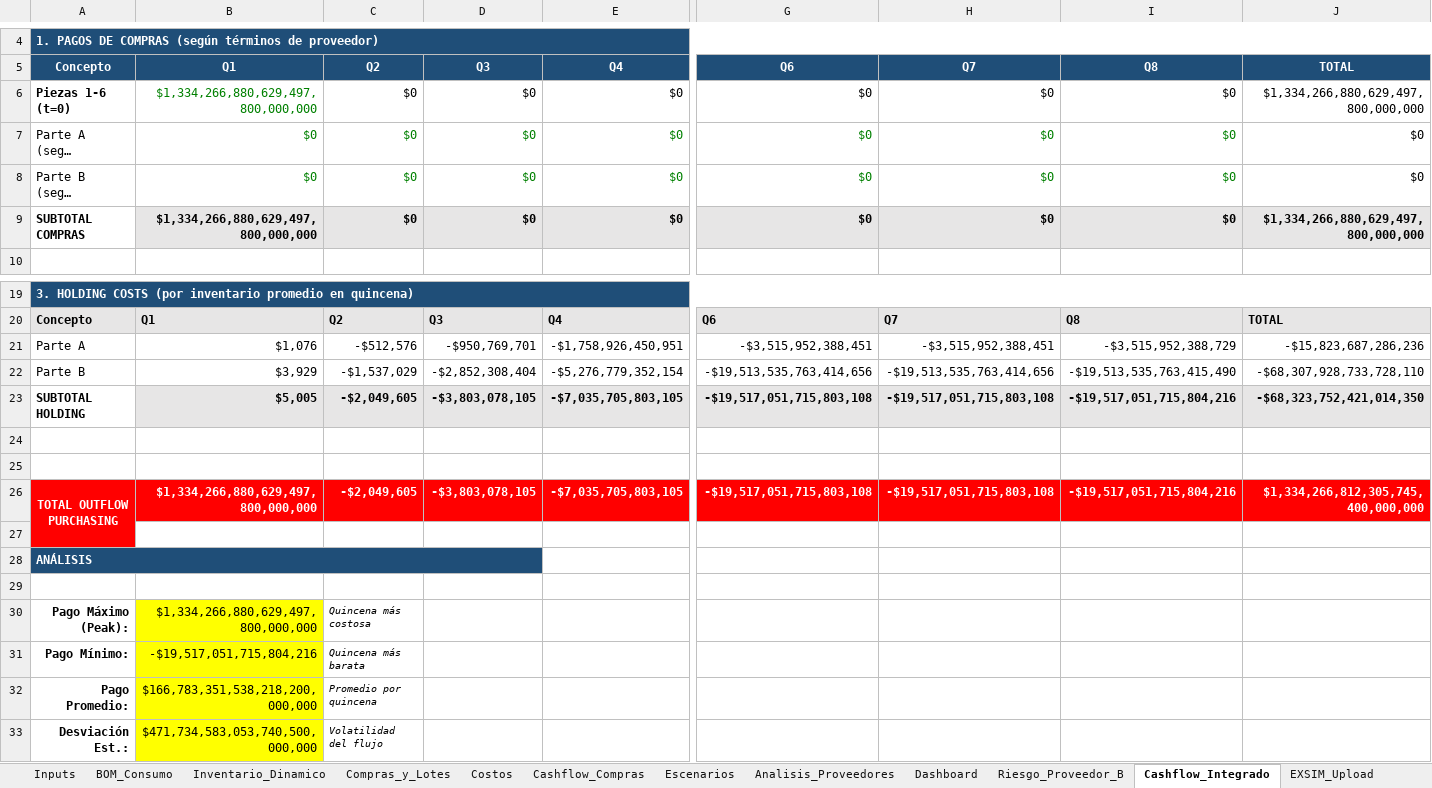
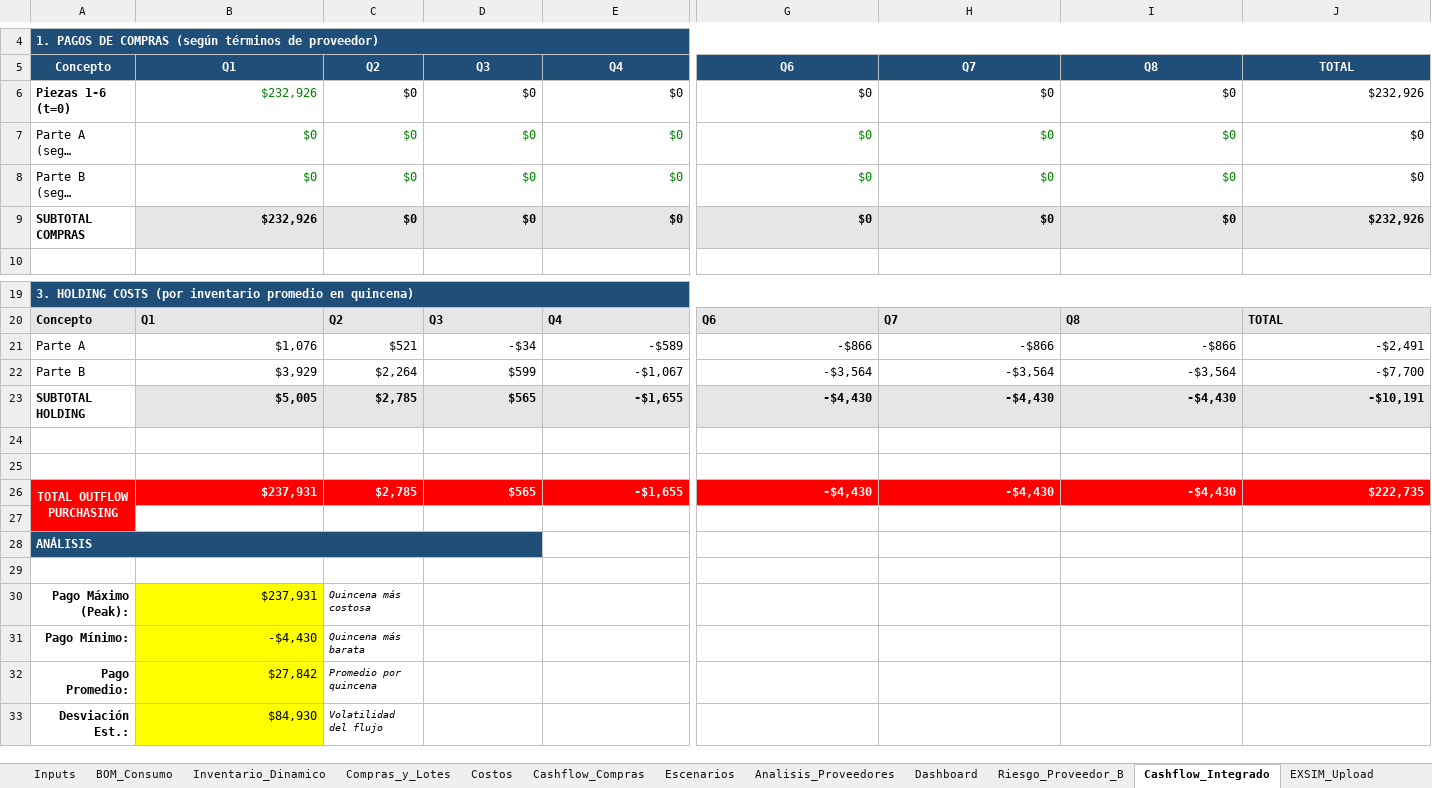
Before and after one commit to albertoquiroga-ctrl/BusinessSim, an Excel workbook: EXSIM_Mezquite_Purchasing_CORREGIDO.xlsx, sheet Cashflow_Integrado, drawn as a sheet; only a part is shown, gaps mark what is left out; long unchanged cells end in …; values as stored, in another font and other column widths than the file's, no borders; removed rows and columns are numbered as before the commit, all else as after; rows hold the shown columns only; the diff names each change by its address in the sheet, - before the commit and + after, or states it on an @@ line.

Commit message:
Update EXSIM_Mezquite_Purchasing_CORREGIDO.xlsx with new data

```diff
--- a/EXSIM_Mezquite_Purchasing_CORREGIDO.xlsx (sheet Cashflow_Integrado)
+++ b/EXSIM_Mezquite_Purchasing_CORREGIDO.xlsx (sheet Cashflow_Integrado)
-B6 (Q1): $1,334,266,880,629,497,800,000,000
+B6 (Q1): $232,926
-J6 (TOTAL): $1,334,266,880,629,497,800,000,000
+J6 (TOTAL): $232,926
-B9 (Q1): $1,334,266,880,629,497,800,000,000
+B9 (Q1): $232,926
-J9 (TOTAL): $1,334,266,880,629,497,800,000,000
+J9 (TOTAL): $232,926
-row 21: Parte A | $1,076 | -$512,576 | -$950,769,701 | -$1,758,926,450,951 | -$3,515,952,388,451 | -$3,515,952,388,451 | -$3,515,952,388,729 | -$15,823,687,286,236
-row 22: Parte B | $3,929 | -$1,537,029 | -$2,852,308,404 | -$5,276,779,352,154 | -$19,513,535,763,414,656 | -$19,513,535,763,414,656 | -$19,513,535,763,415,490 | -$68,307,928,733,728,110
-row 23: SUBTOTAL HOLDING | $5,005 | -$2,049,605 | -$3,803,078,105 | -$7,035,705,803,105 | -$19,517,051,715,803,108 | -$19,517,051,715,803,108 | -$19,517,051,715,804,216 | -$68,323,752,421,014,350
+row 21: Parte A | $1,076 | $521 | -$34 | -$589 | -$866 | -$866 | -$866 | -$2,491
+row 22: Parte B | $3,929 | $2,264 | $599 | -$1,067 | -$3,564 | -$3,564 | -$3,564 | -$7,700
+row 23: SUBTOTAL HOLDING | $5,005 | $2,785 | $565 | -$1,655 | -$4,430 | -$4,430 | -$4,430 | -$10,191
-row 26: TOTAL OUTFLOW PURCHASING | $1,334,266,880,629,497,800,000,000 | -$2,049,605 | -$3,803,078,105 | -$7,035,705,803,105 | -$19,517,051,715,803,108 | -$19,517,051,715,803,108 | -$19,517,051,715,804,216 | $1,334,266,812,305,745,400,000,000
+row 26: TOTAL OUTFLOW PURCHASING | $237,931 | $2,785 | $565 | -$1,655 | -$4,430 | -$4,430 | -$4,430 | $222,735
-B30 (Q1): $1,334,266,880,629,497,800,000,000
+B30 (Q1): $237,931
-B31 (Q1): -$19,517,051,715,804,216
+B31 (Q1): -$4,430
-B32 (Q1): $166,783,351,538,218,200,000,000
+B32 (Q1): $27,842
-B33 (Q1): $471,734,583,053,740,500,000,000
+B33 (Q1): $84,930
```
Also changed, not shown: sheet Inventario_Dinamico, sheet Reconciliacion, sheet Riesgo_Proveedor_B, sheet BOM_Consumo, sheet Compras_y_Lotes, sheet Costos, 5 more sheets, formulas that keep their value.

##########

- _Required action_: Drop the images and copy all the data exactly.

- _Your response_:
Before and after one commit to albertoquiroga-ctrl/BusinessSim, an Excel workbook: EXSIM_Mezquite_Purchasing_CORREGIDO.xlsx, sheet Cashflow_Integrado, drawn as a sheet; only a part is shown, gaps mark what is left out; long unchanged cells end in …; values as stored, in another font and other column widths than the file's, no borders; removed rows and columns are numbered as before the commit, all else as after; rows hold the shown columns only; the diff names each change by its address in the sheet, - before the commit and + after, or states it on an @@ line.

Commit message:
Update EXSIM_Mezquite_Purchasing_CORREGIDO.xlsx with new data

```diff
--- a/EXSIM_Mezquite_Purchasing_CORREGIDO.xlsx (sheet Cashflow_Integrado)
+++ b/EXSIM_Mezquite_Purchasing_CORREGIDO.xlsx (sheet Cashflow_Integrado)
-B6 (Q1): $1,334,266,880,629,497,800,000,000
+B6 (Q1): $232,926
-J6 (TOTAL): $1,334,266,880,629,497,800,000,000
+J6 (TOTAL): $232,926
-B9 (Q1): $1,334,266,880,629,497,800,000,000
+B9 (Q1): $232,926
-J9 (TOTAL): $1,334,266,880,629,497,800,000,000
+J9 (TOTAL): $232,926
-row 21: Parte A | $1,076 | -$512,576 | -$950,769,701 | -$1,758,926,450,951 | -$3,515,952,388,451 | -$3,515,952,388,451 | -$3,515,952,388,729 | -$15,823,687,286,236
-row 22: Parte B | $3,929 | -$1,537,029 | -$2,852,308,404 | -$5,276,779,352,154 | -$19,513,535,763,414,656 | -$19,513,535,763,414,656 | -$19,513,535,763,415,490 | -$68,307,928,733,728,110
-row 23: SUBTOTAL HOLDING | $5,005 | -$2,049,605 | -$3,803,078,105 | -$7,035,705,803,105 | -$19,517,051,715,803,108 | -$19,517,051,715,803,108 | -$19,517,051,715,804,216 | -$68,323,752,421,014,350
+row 21: Parte A | $1,076 | $521 | -$34 | -$589 | -$866 | -$866 | -$866 | -$2,491
+row 22: Parte B | $3,929 | $2,264 | $599 | -$1,067 | -$3,564 | -$3,564 | -$3,564 | -$7,700
+row 23: SUBTOTAL HOLDING | $5,005 | $2,785 | $565 | -$1,655 | -$4,430 | -$4,430 | -$4,430 | -$10,191
-row 26: TOTAL OUTFLOW PURCHASING | $1,334,266,880,629,497,800,000,000 | -$2,049,605 | -$3,803,078,105 | -$7,035,705,803,105 | -$19,517,051,715,803,108 | -$19,517,051,715,803,108 | -$19,517,051,715,804,216 | $1,334,266,812,305,745,400,000,000
+row 26: TOTAL OUTFLOW PURCHASING | $237,931 | $2,785 | $565 | -$1,655 | -$4,430 | -$4,430 | -$4,430 | $222,735
-B30 (Q1): $1,334,266,880,629,497,800,000,000
+B30 (Q1): $237,931
-B31 (Q1): -$19,517,051,715,804,216
+B31 (Q1): -$4,430
-B32 (Q1): $166,783,351,538,218,200,000,000
+B32 (Q1): $27,842
-B33 (Q1): $471,734,583,053,740,500,000,000
+B33 (Q1): $84,930
```
Also changed, not shown: sheet Inventario_Dinamico, sheet Reconciliacion, sheet Riesgo_Proveedor_B, sheet BOM_Consumo, sheet Compras_y_Lotes, sheet Costos, 5 more sheets, formulas that keep their value.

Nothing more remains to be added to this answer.